Be sure to climb up to the south tower of Prague Castle for a panoramic view of the city. If you manage to choose a sunny day for your visit, you will have beautiful photos and an unforgettable view of the breathtaking city of Prague. Also do not forget about the Prague Gardens, especially in spring and summer, they provide a great escape from the rush of the city life.

Types of tickets available for purchase

Prague Castle – Circuit A

St. Vitus Cathedral, Old Royal Palace, exhibition “The Story of Prague Castle”, St. George’s Basilica, Golden Lane with Daliborka Tower, Rosenberg Palace

Prague Castle – Circuit B

St. Vitus Cathedral, Old Royal Palace, St. George’s Basilica, Golden Lane with Daliborka Tower

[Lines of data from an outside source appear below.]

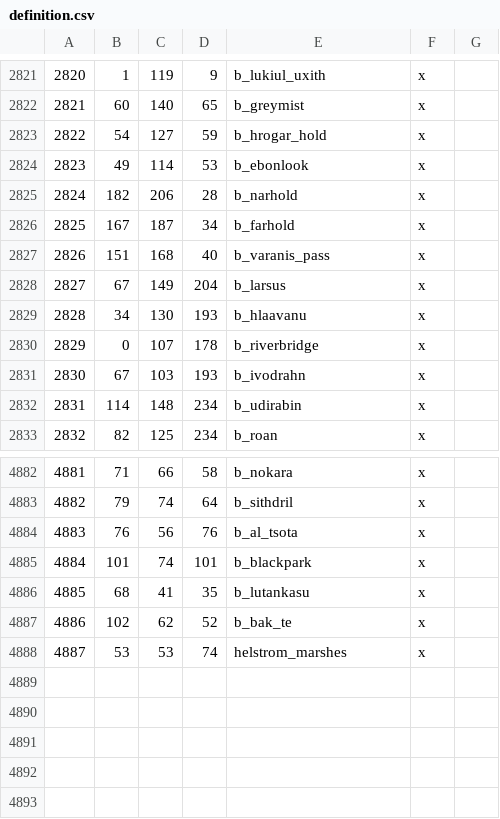
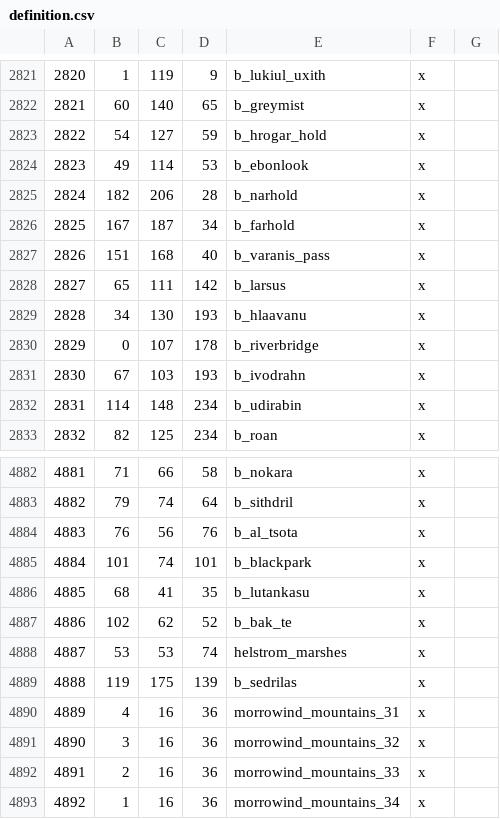
Before and after one commit to Vertimnus/elder-kings-ck3, a CSV file: map_data/definition.csv, drawn as a sheet; only a part is shown, gaps mark what is left out; removed rows and columns are numbered as before the commit, all else as after; the diff names each change by its address in the sheet, - before the commit and + after, or states it on an @@ line.

Commit message:
WIP middle Morrowind rework, added Pa'als Thir, adjusted provinces

```diff
--- a/map_data/definition.csv
+++ b/map_data/definition.csv
-row 2828: 2827 | 67 | 149 | 204 | b_larsus | x
+row 2828: 2827 | 65 | 111 | 142 | b_larsus | x
+row 4889: 4888 | 119 | 175 | 139 | b_sedrilas | x
+row 4890: 4889 | 4 | 16 | 36 | morrowind_mountains_31 | x
+row 4891: 4890 | 3 | 16 | 36 | morrowind_mountains_32 | x
+row 4892: 4891 | 2 | 16 | 36 | morrowind_mountains_33 | x
+row 4893: 4892 | 1 | 16 | 36 | morrowind_mountains_34 | x
```
Also changed, not shown: 5 other files.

Prague Castle – Circuit C

Exhibition “The Treasure of St. Vitus Cathedral”, Prague Castle Picture Gallery

Exhibition “The Story of Prague Castle”
Exhibition “The Treasure of St. Vitus Cathedral”
Prague Castle Picture Gallery
Great South Tower with a View Gallery

Check the current price list of the various tickets and circuit.

 

What to visit at Prague Castle?

The Changing of the Guard

In every entrance to the castle, you will see some guards standing in small guardian booths. You can see the changing of the guard, this occurs every hour. If you want the see the changing of the guard ceremony, come at noon to the main gate near the Archbishop’s palace at the Hradcanske namesti.

Saint Vitus Cathedral, Saint Wenceslas and Saint Adalbert (Katedrála sv. Víta, Václava a Vojtěcha)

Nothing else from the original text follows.